Above: local farmers and the team from YSHL after construction of a new tiger proof enclosure
At the start of the year, the team from YSHL were patrolling the forest with local authorities from the Gunung Leuser National Park. They came across the carcass of a calf that had most likely been eaten by a tiger. The site was just over two kilometres from the boundary of the national park. It was very clear to YSHL that they needed to work with the community to protect tigers and change the situation for all. So they developed the Sumatran Tiger Conflict Mitigation and Adaptation Program.
YSHL believes the main cause of the human-tiger conflict is the community’s pattern of breeding and releasing their cattle on the edge of the forest area. They release them into the wild or tether them in the middle of their gardens or on the outskirts of the forest close to water sources. One of the first activities YSHL are doing with the community is to construct tiger proof enclosures (TPE) to better protect the livestock.
Above: farmers and the Sustainable Green Sumatra team working hard to create sufficient tension in the wire of the fences
Other key components are an activity they call ‘socialisation’, which involves meeting with community members to educate and inform them about tigers and how to avoid conflict and adapt their practices to reduce the likelihood of attacks. They also patrol the Gunung Leuser National Park and the forest edge, monitoring and patrolling areas to anticipate tiger conflicts.
With the increase in tiger attacks, the community's demand for TPE is very high.

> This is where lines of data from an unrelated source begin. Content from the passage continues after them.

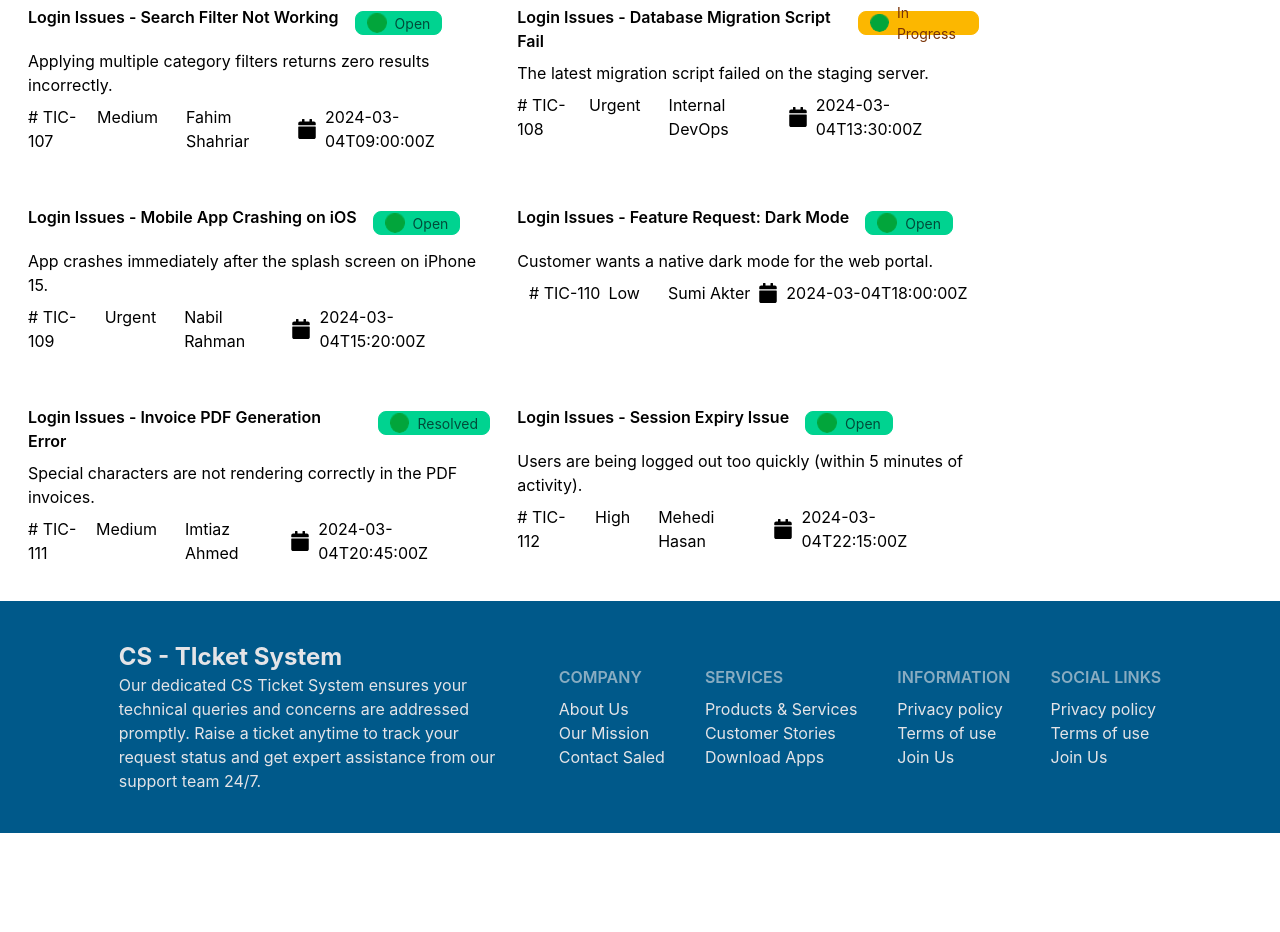
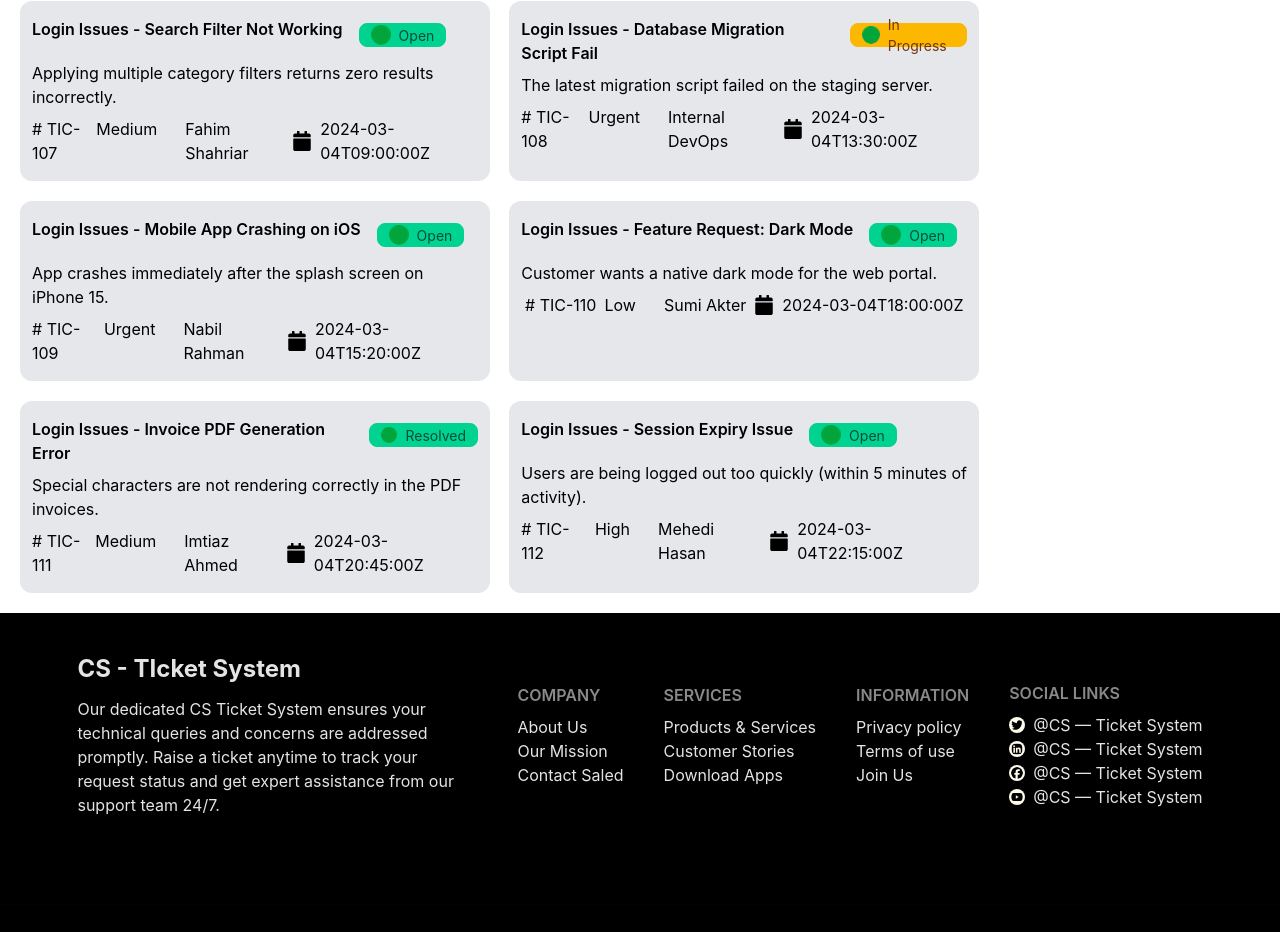
Before and after one commit to Tazim212/react-support-zone, a React (Vite) app: page / in a window 1280 px wide. Shown: the part 1045-1977 px from the top of the page. Before the commit the page ends 1878 px from the top, so only its background shows below. Built offline with nearby package versions, Linux system fonts and the light colour scheme.

Commit message:
footer section done

```diff
--- a/src/App.css
+++ b/src/App.css
@@ -1,2 +1,7 @@
 @import "tailwindcss";
 @plugin "daisyui";
+
+body {
+    background-color: white;
+    color: black;
+}
--- a/src/components/Footer/Footer.jsx
+++ b/src/components/Footer/Footer.jsx
@@ -1,10 +1,13 @@
 import React from 'react';
+import { FaTwitter } from 'react-icons/fa';
+import { FaFacebook, FaLinkedin, FaYoutube } from 'react-icons/fa6';
 
 const Footer = () => {
     return (
-        <footer className="flex justify-center items-center gap-10 bg-sky-800 mt-5 text-neutral-content p-10">
-            <div className='w-1/3'>
-                <h1 className='font-bold text-2xl'>CS - TIcket System</h1>
+        <footer>
+            <div className="flex flex-col md:flex-row justify-center items-start md:items-center gap-10 bg-black mt-5 text-neutral-content p-10">
+                <div className='w-full md:w-1/3'>
+                    <h1 className='font-bold text-2xl pb-3'>CS - TIcket System</h1>
                     <p>Our dedicated CS Ticket System ensures your technical queries and concerns are addressed promptly.
                         Raise a ticket anytime to track your request status and get expert assistance from our support team 24/7.</p>
                 </div>
@@ -36,16 +39,24 @@ const Footer = () => {
                 </nav>
 
                 <nav>
-                <h6 className="footer-title">Social Links</h6>
+                    <h6 className="footer-title pt-0 md:pt-5">Social Links</h6>
                     <div className='flex flex-col'>
-                    <a className="link link-hover">Privacy policy</a>
-                    <a className="link link-hover">Terms of use</a>
-                    <a className="link link-hover">Join Us</a>
+                        <a className="link link-hover"><span className='flex justify-center items-center gap-2'><FaTwitter className='bg-amber-50 text-black rounded-full p-0.5'></FaTwitter>@CS — Ticket System</span> </a>
+                        <a className="link link-hover"><span className='flex justify-center items-center gap-2'><FaLinkedin className='bg-amber-50 text-black rounded-full p-0.5'></FaLinkedin>@CS — Ticket System</span></a>
+                        <a className="link link-hover"><span className='flex justify-center items-center gap-2'><FaFacebook className='bg-amber-50 text-black rounded-full p-0.5'></FaFacebook> @CS — Ticket System</span></a>
+                        <a className="link link-hover"><span className='flex justify-center items-center gap-2'><FaYoutube className='bg-amber-50 text-black rounded-full p-0.5'></FaYoutube> @CS — Ticket System</span></a>
                     </div>
                 </nav>
-
+            </div>
+            <footer className="py-6 bg-black  text-neutral-content">
+            <div className='divider'></div>
+                <aside className="text-center">
+                    <p>© 2026 CS — Ticket System. All rights reserved</p>
+                </aside>
 
             </footer>
+        </footer>
+
     );
 };
 
--- a/src/components/TicketContainer/TicketCard.jsx
+++ b/src/components/TicketContainer/TicketCard.jsx
@@ -15,7 +15,7 @@ const TicketCard = ({ ticket, taskStatus, setTaskStatus, setStatus}) => {
     }
 
     return (
-        <div onClick={()=> taskFunc(ticket)} className='py-4 bg-white text-black w-[470px] ps-2 mx-3 md:mx-0 rounded-xl cursor-pointer transition-all duration-300 hover:scale-105 active:scale-95'>
+        <div onClick={()=> taskFunc(ticket)} className='py-4 bg-gray-200 text-black w-[470px] px-3 mx-3 md:mx-0 rounded-xl cursor-pointer transition-all duration-300 hover:scale-105 active:scale-95'>
             <div className='flex gap-4'>
                 <h3 className='font-semibold'>Login Issues - {title}</h3>
 
--- a/src/components/TicketContainer/TicketContainer.jsx
+++ b/src/components/TicketContainer/TicketContainer.jsx
@@ -29,7 +29,7 @@ const TicketContainer = ({ ticketData }) => {
                         status ?
                             "Select a ticket to add to Task Status"
                             :
-                            taskStatus.map(task => <div className='bg-yellow-50 text-black px-3 py-2 mt-3'>
+                            taskStatus.map(task => <div className='text-black px-3 py-2 mt-3'>
                                 <h2>{task.title}</h2>
                                 <button onClick={clickComplete} className='btn btn-success w-48 mt-2'>Complete</button>
                             </div>)
```
Lines whose indentation alone changed are shown as unchanged.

This is the most urgent challenge, considering that many tiger attacks can occur each year. Installing tiger proof enclosures for their livestock is so important that all the farmers have asked for an enclosure on their farm.

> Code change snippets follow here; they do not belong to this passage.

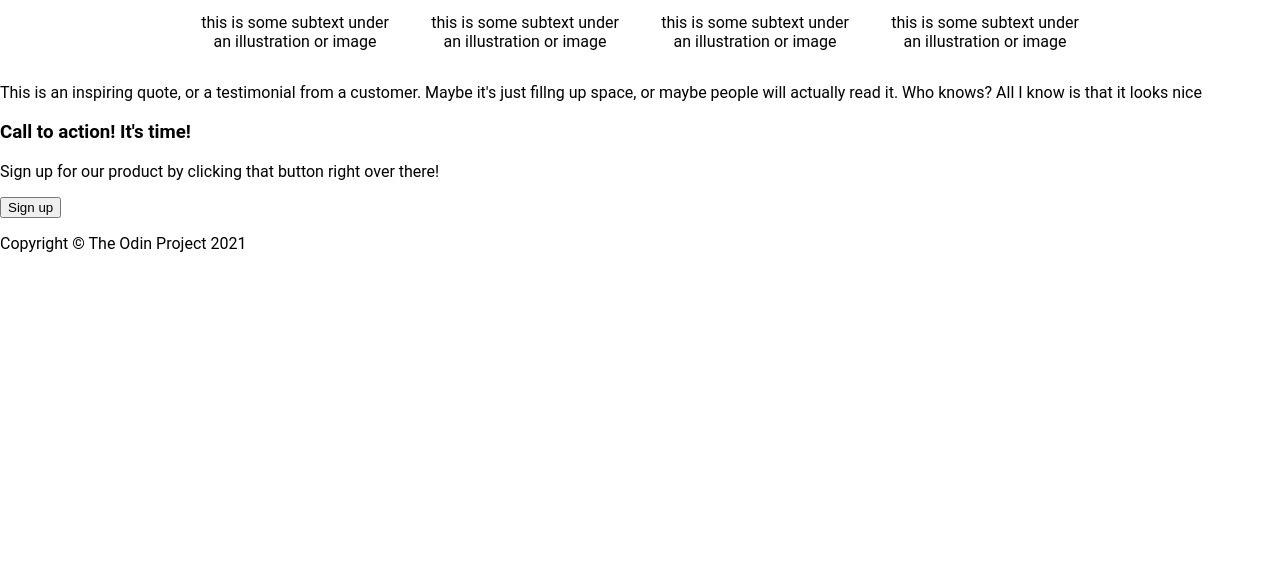
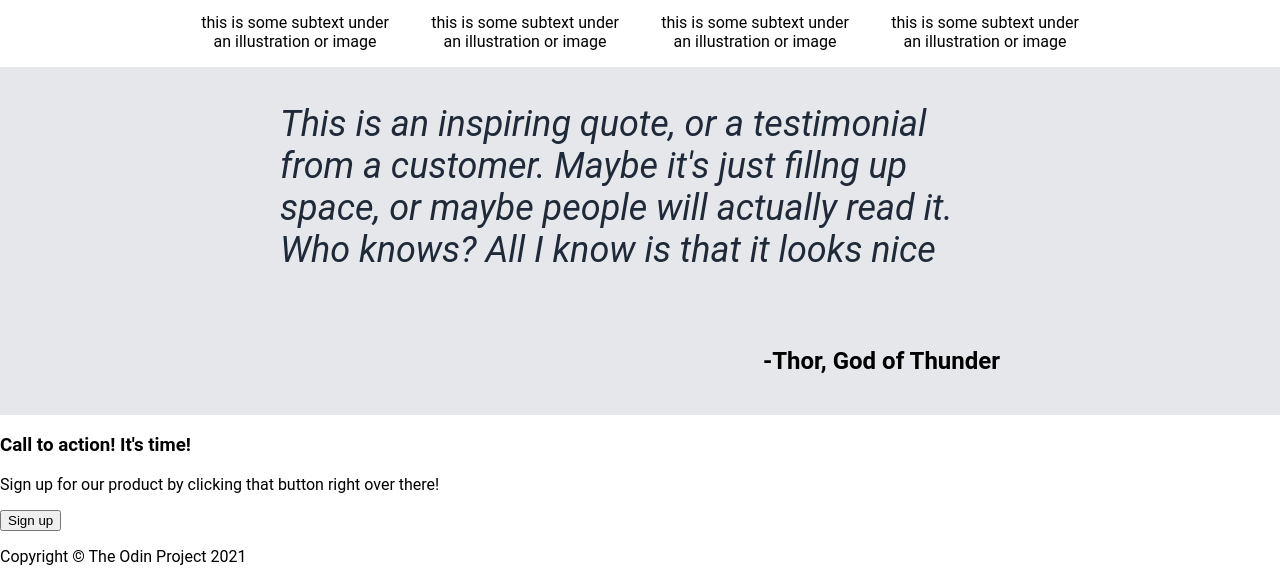
Before and after one commit to fachrymaul/fachrymaul.github.io, a plain HTML site: page index.html in a window 1280 px wide. Shown: the part 555-1137 px from the top of the page. Before the commit the page ends 824 px from the top, so only its background shows below. Drawn offline with Linux system fonts and the light colour scheme.

Commit message:
add style on quote section

```diff
--- a/index.html
+++ b/index.html
@@ -47,8 +47,11 @@
       </div>
     </div>
 
-    <div class="third">
-      <p>This is an inspiring quote, or a testimonial from a customer. Maybe it's just fillng up space, or maybe people will actually read it. Who knows? All I know is that it looks nice</p>
+    <div class="quote">
+      <div class="container">
+        <p>This is an inspiring quote, or a testimonial from a customer. Maybe it's just fillng up space, or maybe people will actually read it. Who knows? All I know is that it looks nice</p>
+        <h5>-Thor, God of Thunder</h5>
+      </div>
     </div>
 
     <div class="fourth">
--- a/style.css
+++ b/style.css
@@ -4,6 +4,10 @@ html {
 
 body {
   margin: 0;
+}
+
+.container {
+  max-width: 720px;
 }
 
 .hero {
@@ -94,3 +98,31 @@ body {
   max-width: 200px;
   text-align: center;
 }
+
+.quote {
+  background-color: #e5e7eb;
+  display: flex;
+  align-items: center;
+  justify-content: center;
+}
+
+
+.quote .container {
+  display: flex;
+  flex-direction: column;
+  align-items: center;
+  justify-content: center;
+}
+
+.quote p {
+  max-width: 720px;
+  font-size: 36px;
+  font-style: italic;
+  color: #1f2937;
+}
+
+.quote h5 {
+  font-style: bold;
+  font-size: 24px;
+  align-self: flex-end;
+}
```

YSHL always asks the farmers and community to work with them to install the enclosures. Each TPE is 10m x 10m and almost three metres high, made of wood, bamboo and wire. The farmers and the team work together to prepare the location for the enclosures. One of the ingenious aspects of the design is that they use live saplings in the fences. When a tree is alive and growing, it will become a solid pillar because its roots will dig into the ground, making the fence even more stable.

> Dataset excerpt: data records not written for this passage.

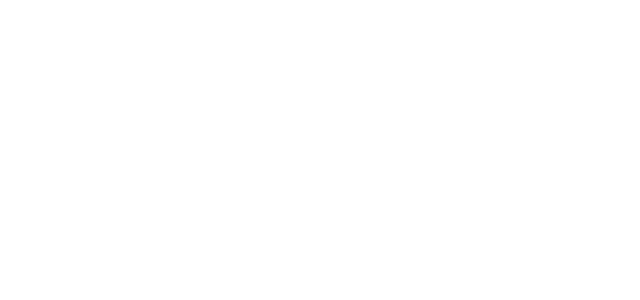
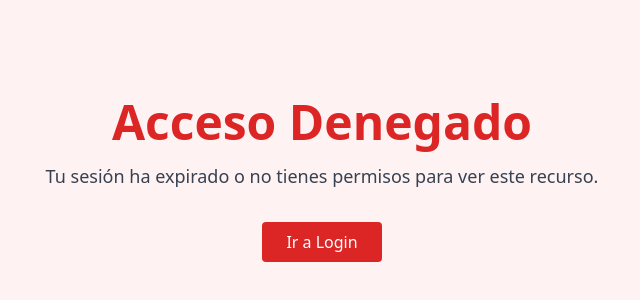
Before and after one commit to emnss26/GraphicalQL_Frontend, a React (Vite) app: page /unauthorized in a window 1280 px wide. Before the commit this address had no page. Shown: the part 220-520 px from the top of the page, without its empty margins (318-958 px from the left). Built offline with nearby package versions, Linux system fonts and the light colour scheme.

Commit message:
Last update

```diff
--- a/src/App.jsx
+++ b/src/App.jsx
@@ -6,6 +6,10 @@ import LoginPage from './pages/General_Pages/Login.Page';
 import AECProjectsPage from './pages/AEC_Model/AEC_Projects_Home';
 import AECModelPlansPage from './pages/AEC_Model/AEC_Plans_Model'
 
+
+import NotFoundPage from './pages/General_Pages/NotFound.Page';
+import NotAuthorizedPage from './pages/General_Pages/NotAuthorized.Page';
+
 function App() {
   return (
     <CookiesProvider>
@@ -13,10 +17,14 @@ function App() {
         <Routes>
           <Route exact path="/" element={<HomePage />} />
           <Route path="/login" element={<LoginPage />} />
+          <Route path="/unauthorized" element={<NotAuthorizedPage />} />
 
           <Route path="/aec-projects" element={<AECProjectsPage />} />
 
           <Route path="/plans/:projectId" element={<AECModelPlansPage />} />
+
+          <Route path="*" element={<NotFoundPage />} />
+
         </Routes>
       </Router>
     </CookiesProvider>
--- a/src/components/aec_model_components/SheetsTable.jsx
+++ b/src/components/aec_model_components/SheetsTable.jsx
@@ -123,13 +123,14 @@ const StatusBadge = ({ status }) => {
   let variant = "outline";
   let className = "text-[10px]";
 
+  // Backend ahora manda: APPROVED, REJECTED, IN_REVIEW
   if (s === "APPROVED" || s === "APROBADO") {
     variant = "default";
     className += " bg-emerald-500 hover:bg-emerald-600 text-white";
   } else if (s === "REJECTED" || s === "RECHAZADO") {
-    variant = "destructive";
-  } else if (s.includes("REVIEW") || s.includes("REVISION")) {
-    variant = "default";
+    variant = "destructive"; // Rojo
+  } else if (s === "IN_REVIEW" || s.includes("REVIEW") || s.includes("REVISION")) {
+    variant = "secondary"; // Cambio sugerido: Azul o Amarillo para "En proceso"
     className += " bg-blue-500 hover:bg-blue-600 text-white";
   } else {
     className += " text-muted-foreground";
--- a/src/pages/AEC_Model/AEC_Plans_Model.jsx
+++ b/src/pages/AEC_Model/AEC_Plans_Model.jsx
@@ -356,6 +356,7 @@ export default function AECModelPlansPage() {
         body: JSON.stringify({}),
       });
       const json = await safeJson(res, url);
+      console.log("Sync Match Response:", json);
       if (!res.ok) throw new Error(json?.error);
       await loadPlans();
       alert("Sincronización completada.");
--- /dev/null
+++ b/src/pages/General_Pages/NotAuthorized.Page.jsx
@@ -0,0 +1,23 @@
+import React from 'react';
+import { useNavigate } from 'react-router-dom';
+
+const NotAuthorizedPage = () => {
+  const navigate = useNavigate();
+
+  return (
+    <div className="flex flex-col items-center justify-center h-screen bg-red-50 text-center p-4">
+      <h1 className="text-5xl font-bold text-red-600 mb-4">Acceso Denegado</h1>
+      <p className="text-lg text-gray-700 mb-8">
+        Tu sesión ha expirado o no tienes permisos para ver este recurso.
+      </p>
+      <button
+        onClick={() => navigate('/login')}
+        className="px-6 py-2 bg-red-600 text-white rounded hover:bg-red-700 transition"
+      >
+        Ir a Login
+      </button>
+    </div>
+  );
+};
+
+export default NotAuthorizedPage;
--- /dev/null
+++ b/src/pages/General_Pages/NotFound.Page.jsx
@@ -0,0 +1,23 @@
+import React from 'react';
+import { useNavigate } from 'react-router-dom';
+
+const NotFoundPage = () => {
+  const navigate = useNavigate();
+
+  return (
+    <div className="flex flex-col items-center justify-center h-screen bg-gray-100 text-center p-4">
+      <h1 className="text-6xl font-bold text-gray-800 mb-4">404</h1>
+      <p className="text-xl text-gray-600 mb-8">
+        Ups, no pudimos encontrar la página que buscas.
+      </p>
+      <button
+        onClick={() => navigate('/')}
+        className="px-6 py-2 bg-blue-600 text-white rounded hover:bg-blue-700 transition"
+      >
+        Volver al Inicio
+      </button>
+    </div>
+  );
+};
+
+export default NotFoundPage;
```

Above: A farmer unrolling barbed wire along the fence, with the livestock protected inside the enclosure
The human-tiger conflict often occurs because tigers and humans are struggling for limited natural resources in the area. The legal and illegal deforestation of the Leuser rainforest is the cause, affecting all species who rely on the forest, the rivers and the rainfall it provides. We’re proud to support this small community and Sustainable Green Sumatra, who are working hard to protect and save tigers. We know this is just the start as there are many other communities living along the forest edge.
Below you can see a completed TPE, the YSHL team and local farmer constructing a second TPE, and a tiger pawprint the team found on the forest edge near the village.